Equity Bank, once technically declared insolvent in 1993, now has more than 9 million customers, more than any other bank in Africa with nearly half of the bank accounts in Kenya. The company’s vision is “to be the champion of the socio-economic prosperity of the people of Africa,” with an agent-based model that has won it awards and has been studied by leading business schools in the world for its improvements in financial inclusion. The Group Associate Director of International Banking and Payments at Equity Bank, Patrice Kiiru, is joining the RemTECH Awards judging panel this year. He speaks to us about his story, work there and what he sees is missing from the market.
- You went to school in California, but most of your banking career has been in Africa. Can you tell us the story about that?
Actually most of my banking career (almost 12yrs) was in California and about 5 in Africa? I moved to Southern California in high school with my entire family.

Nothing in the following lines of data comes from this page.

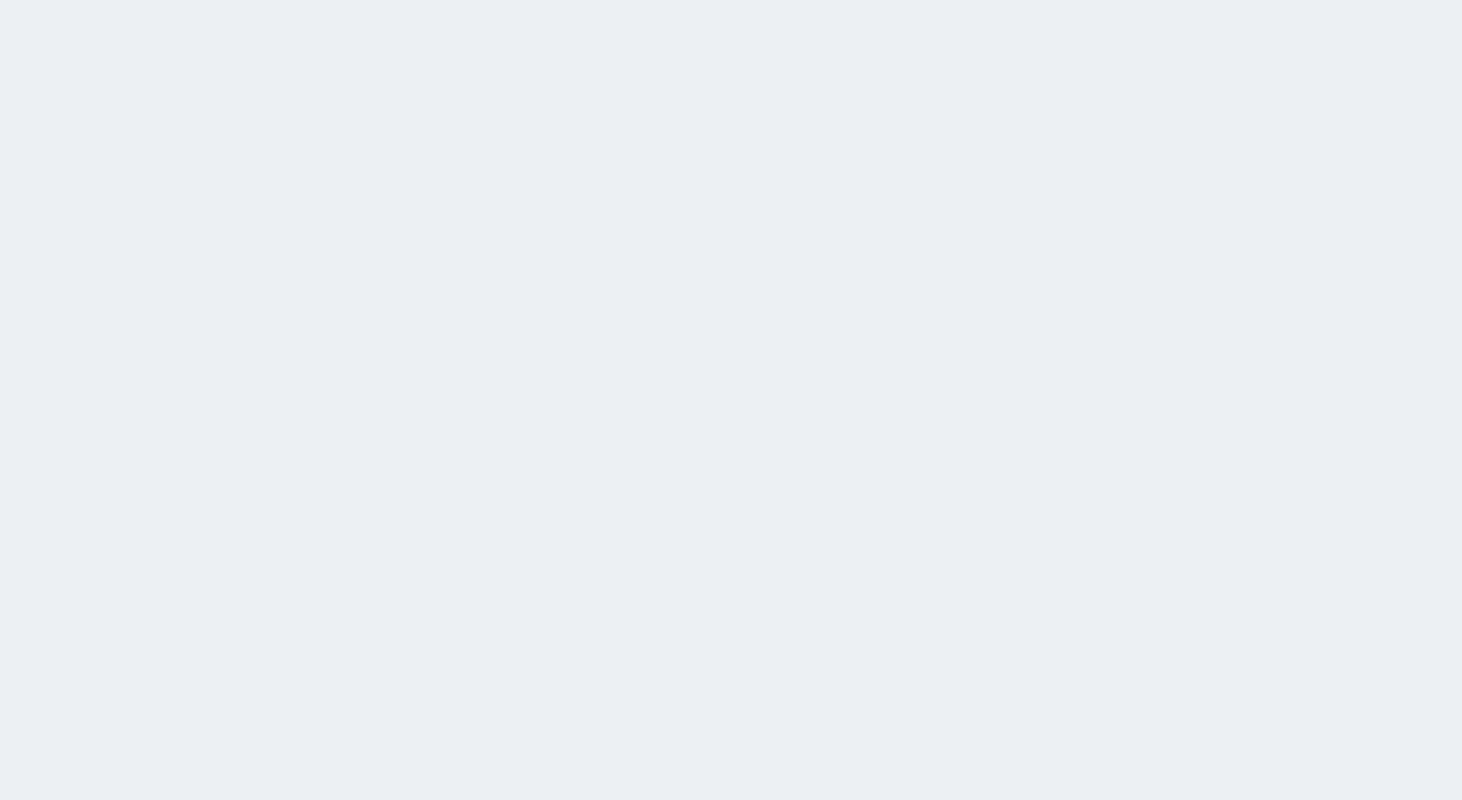
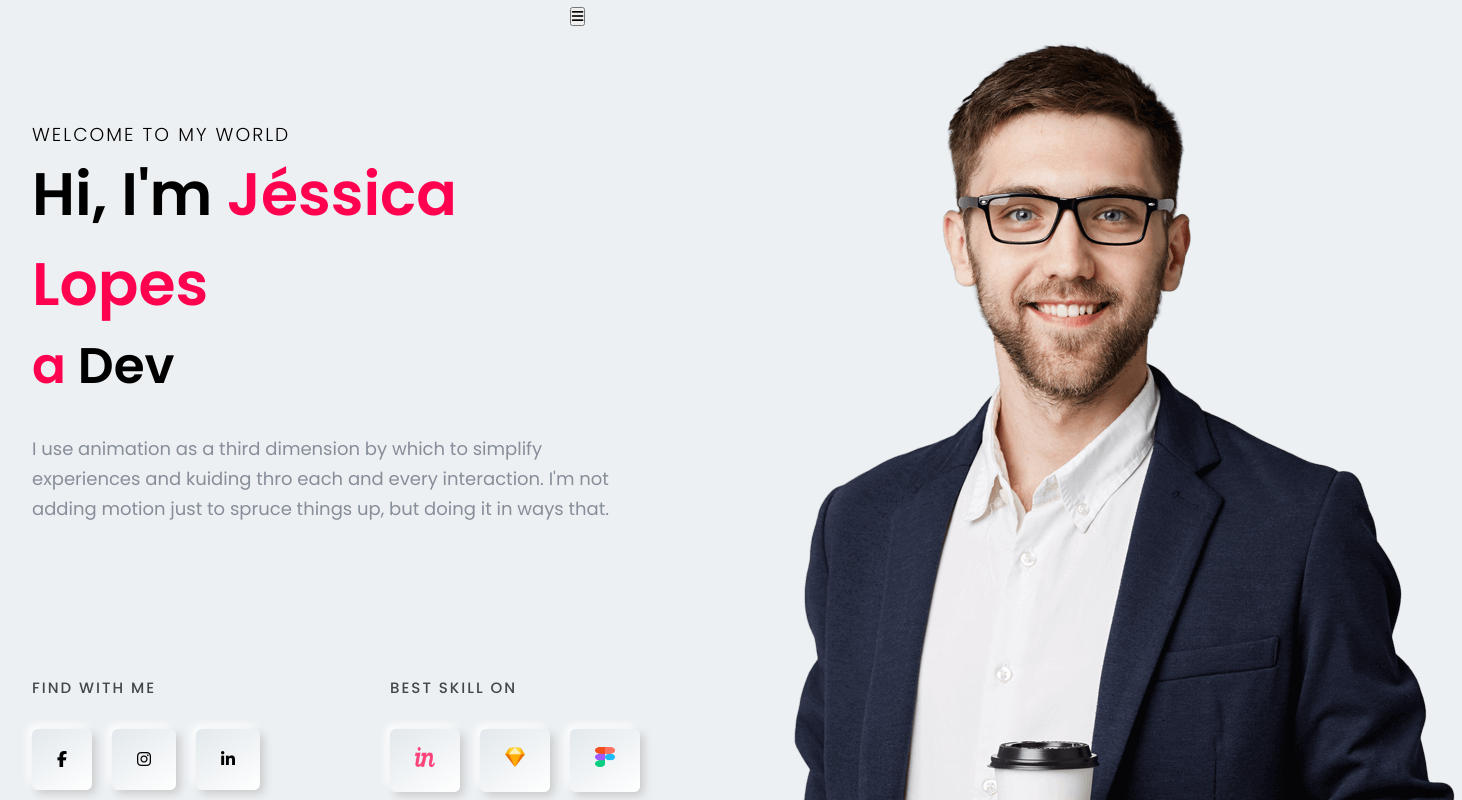
Before and after one commit to JessicaLopesDev/portfolio, a React (Vite) app: page / in a window 1280 px wide. Shown: the part 120-920 px from the top of the page, 1462 px wide, since content can reach past the window. Before the commit the page ends 800 px from the top, so only its background shows below. Built offline with nearby package versions, Linux system fonts and the light colour scheme.

Commit message:
Botões contatos e skills ok

```diff
--- a/index.html
+++ b/index.html
@@ -4,6 +4,10 @@
     <meta charset="UTF-8" />
     <link rel="icon" type="image/svg+xml" href="/vite.svg" />
     <meta name="viewport" content="width=device-width, initial-scale=1.0" />
+    <script
+      src="https://kit.fontawesome.com/cb3384aca9.js"
+      crossorigin="anonymous"
+    ></script>
     <title>Jéssica Lopes</title>
   </head>
   <body>
--- a/package.json
+++ b/package.json
@@ -13,6 +13,7 @@
     "@types/styled-components": "^5.1.34",
     "react": "^18.2.0",
     "react-dom": "^18.2.0",
+    "react-simple-typewriter": "^5.0.1",
     "styled-components": "^6.1.8"
   },
   "devDependencies": {
--- a/src/App.tsx
+++ b/src/App.tsx
@@ -1,10 +1,12 @@
 import Header from './components/Header';
 import './App.css';
+import Home from './components/Home';
 
 const App = () => {
   return (
     <div>
       <Header />
+      <Home />
     </div>
   );
 };
--- a/src/components/Header/index.tsx
+++ b/src/components/Header/index.tsx
@@ -1,7 +1,10 @@
+import { useState } from 'react';
 import logo from '../../assets/logo.png';
 import * as S from './styles';
 
 const Header = () => {
+  const [Mobile, setMobile] = useState(false);
+
   return (
     <>
       <S.Container>
@@ -9,7 +12,6 @@ const Header = () => {
           <S.LeftContent>
             <img src={logo} alt="" />
           </S.LeftContent>
-
           <S.RightContent className="navlink">
             <S.List>
               <S.ListItem>
@@ -34,6 +36,13 @@ const Header = () => {
                 <S.Button>BUY NOW</S.Button>
               </S.ListItem>
             </S.List>
+            <button onClick={() => setMobile(!Mobile)}>
+              {Mobile ? (
+                <i className="fas fa-times close home-btn"></i>
+              ) : (
+                <i className="fas fa-bars open"></i>
+              )}
+            </button>
           </S.RightContent>
         </S.Content>
       </S.Container>
--- a/src/components/Header/styles.ts
+++ b/src/components/Header/styles.ts
@@ -20,11 +20,32 @@ export const RightContent = styled.div``;
 export const List = styled.ul`
   display: flex;
   text-transform: uppercase;
+  @media (max-width: 768px) {
+    padding-top: 30px;
+    position: absolute;
+    display: block;
+    list-style: none;
+    box-shadow: rgba(50, 50, 93, 0.23) 0px 50px 100px -20px,
+      rgba(0, 0, 0, 0.3) 0px 30px 60px -30px;
+    left: 0;
+    top: 0;
+    transition: all 0.5s ease-in-out;
+    width: 60%;
+    height: 100vh;
+    background-color: white;
+    z-index: 888;
+  }
 `;
 
 export const ListItem = styled.li`
   margin-left: 30px;
   list-style: none;
+  @media (max-width: 768px) {
+    width: 100%;
+    transition: all 0.5s ease-in-out;
+    text-transform: uppercase;
+    line-height: 70px;
+  }
 `;
 
 export const ItemLink = styled.a`
@@ -34,6 +55,12 @@ export const ItemLink = styled.a`
   letter-spacing: 1px;
   text-decoration: none;
   color: black;
+  &:hover {
+    color: #ff014f;
+  }
+  @media (max-width: 768px) {
+    display: none;
+  }
 `;
 
 export const Button = styled.button`
@@ -49,3 +76,18 @@ export const Button = styled.button`
   background: linear-gradient(145deg, #e2e8ec, #ffffff);
   box-shadow: 4px 4px 8px #cbcbcb, -4px -4px 8px #ffffff;
 `;
+
+export const HomeButton = styled.button`
+  padding: 18px 25px;
+  border-radius: 6px;
+  transition: 0.3s all ease;
+  cursor: pointer;
+  height: fit-content;
+  color: #ff014f;
+  background: linear-gradient(145deg, #e2e8ec, #ffffff);
+  box-shadow: 4px 4px 8px #cbcbcb, -4px -4px 8px #ffffff;
+  &:hover {
+    background: #ff014f;
+    color: white;
+  }
+`;
--- /dev/null
+++ b/src/components/Home/index.tsx
@@ -0,0 +1,80 @@
+import hero from '../../assets/hero.png';
+import skill1 from '../../assets/skill1.png';
+import skill2 from '../../assets/skill2.png';
+import skill3 from '../../assets/skill3.png';
+import { Typewriter } from 'react-simple-typewriter';
+
+import * as S from './styles';
+
+const Home = () => {
+  return (
+    <S.Container id="home">
+      <S.Content>
+        <S.LeftContent>
+          <S.WelcomePhrase>WELCOME TO MY WORLD</S.WelcomePhrase>
+          <S.Greeting>
+            Hi, I'm <S.Name>Jéssica Lopes</S.Name>
+          </S.Greeting>
+          <S.ProfessionPhrase>
+            a
+            <S.Profession>
+              <Typewriter
+                words={[' Professional Coder.', ' Developer.']}
+                loop
+                cursor
+                cursorStyle="|"
+                typeSpeed={70}
+                deleteSpeed={50}
+                delaySpeed={1000}
+              />
+            </S.Profession>
+          </S.ProfessionPhrase>
+
+          <S.Description>
+            I use animation as a third dimension by which to simplify
+            experiences and kuiding thro each and every interaction. I'm not
+            adding motion just to spruce things up, but doing it in ways that.
+          </S.Description>
+
+          <S.ButtonsContainer>
+            <div>
+              <S.ButtonsTitle>FIND WITH ME</S.ButtonsTitle>
+              <S.ButtonsContent>
+                <S.ShadowButton>
+                  <i className="fab fa-facebook-f"></i>
+                </S.ShadowButton>
+                <S.ShadowButton>
+                  <i className="fab fa-instagram"></i>
+                </S.ShadowButton>
+                <S.ShadowButton>
+                  <i className="fab fa-linkedin-in"></i>
+                </S.ShadowButton>
+              </S.ButtonsContent>
+            </div>
+            <div>
+              <S.ButtonsTitle>BEST SKILL ON</S.ButtonsTitle>
+              <S.ButtonsContent>
+                <S.ShadowButton>
+                  <S.SkillImg src={skill1} alt="" />
+                </S.ShadowButton>
+                <S.ShadowButton>
+                  <S.SkillImg src={skill2} alt="" />
+                </S.ShadowButton>
+                <S.ShadowButton>
+                  <S.SkillImg src={skill3} alt="" />
+                </S.ShadowButton>
+              </S.ButtonsContent>
+            </div>
+          </S.ButtonsContainer>
+        </S.LeftContent>
+        <S.RightContent>
+          <div className="right_img">
+            <img src={hero} alt="" />
+          </div>
+        </S.RightContent>
+      </S.Content>
+    </S.Container>
+  );
+};
+
+export default Home;
--- /dev/null
+++ b/src/components/Home/styles.ts
@@ -0,0 +1,93 @@
+import styled from 'styled-components';
+
+export const Container = styled.header`
+  position: relative;
+`;
+
+export const Content = styled.div`
+  max-width: 95%;
+  margin: auto;
+  display: flex;
+  margin-top: 80px;
+`;
+
+export const LeftContent = styled.div`
+  margin-right: 10%;
+  margin-top: 80px;
+`;
+
+export const RightContent = styled.div`
+  width: 40%;
+  position: relative;
+`;
+
+export const WelcomePhrase = styled.h3`
+  font-weight: 100;
+  letter-spacing: 2px;
+`;
+
+export const Greeting = styled.h1`
+  font-size: 60px;
+  font-weight: bold;
+`;
+
+export const Name = styled.span`
+  color: #ff014f;
+`;
+
+export const ProfessionPhrase = styled.h2`
+  font-size: 50px;
+  font-weight: bold;
+  color: #ff014f;
+`;
+
+export const Profession = styled.span`
+  color: black;
+`;
+
+export const Description = styled.p`
+  color: #878e99;
+  font-size: 18px;
+  line-height: 30px;
+  margin-top: 30px;
+`;
+
+export const ButtonsContainer = styled.div`
+  margin-top: 20%;
+  display: flex;
+  justify-content: space-between;
+`;
+
+export const ButtonsTitle = styled.h4`
+  font-weight: 500;
+  letter-spacing: 2px;
+  color: #43474b;
+  font-size: 15px;
+  margin: 30px 0 30px 0;
+`;
+
+export const ButtonsContent = styled.div`
+  display: flex;
+  gap: 20px;
+`;
+
+export const ShadowButton = styled.div`
+  padding: 18px 25px;
+  border-radius: 6px;
+  transition: 0.3s all ease;
+  cursor: pointer;
+  color: #000;
+  transition: 0.5s;
+  background: linear-gradient(145deg, #e2e8ec, #ffffff);
+  box-shadow: 4px 4px 8px #cbcbcb, -4px -4px 8px #ffffff;
+  &:hover {
+    background: #ff014f;
+    color: white;
+    transform: translateY(-10px);
+  }
+`;
+
+export const SkillImg = styled.img`
+  width: 20px;
+  height: 20px;
+`;
```
Also changed, not shown: 2 other files (tests, documents, lock files or other folders).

My initial banking career was in commercial real estate financing before the Global Financial Crisis. I took almost one year off after that, and spent most of it hiking across many of the mountain peaks in the US. That was when I had an epiphany to move back to Africa and give back to the place I got my start. From that point it took almost 5yrs to finally pull the plug and move back home. I should have definitely done it sooner. There are tremendous opportunities in Africa for returning migrants.
- You’re now Group Associate Director, International Banking and Payments at Equity Bank managing diaspora banking and remittances. And I know you try to make a positive impact. Has there been any moments that you felt like you were doing that?
I have been fortunate enough to work for an organization that truly embodies the old adage of “Doing Well by Doing Good”. My role involves supporting migrants to send money to support their families back home and helping them build sustainable investments. I have had the opportunity to support hundreds of thousands of migrants in this capacity. In addition, my team and I have spent countless hours building remittance rails into refugee camps in Kenya, Uganda and Rwanda, to support over 2 million refugees to access life-saving remittances from their relatives abroad.
- In terms of payments innovations in Africa, what would you like to see more of?
I would like to see more innovations around intra-Africa cross border payments. There is a huge gap in terms of cost between sending money to Africa from the developed world, and sending money within Africa. Current estimates show that as many as 50% of African migrants still live within Africa. These migrants are subjected to the highest remittance costs globally.
- Why did you decide to accept our invitation to join the RemTECH judging panel?
Because Olivia Chow asked me… 🙂 Anyways I have been following the RemTECH awards for the last few years since the inception at the UN HQ. I have always been impressed by the quality of the innovations as well as the breadth and depth of experience of the judging panel. I was very honored to be asked to participate.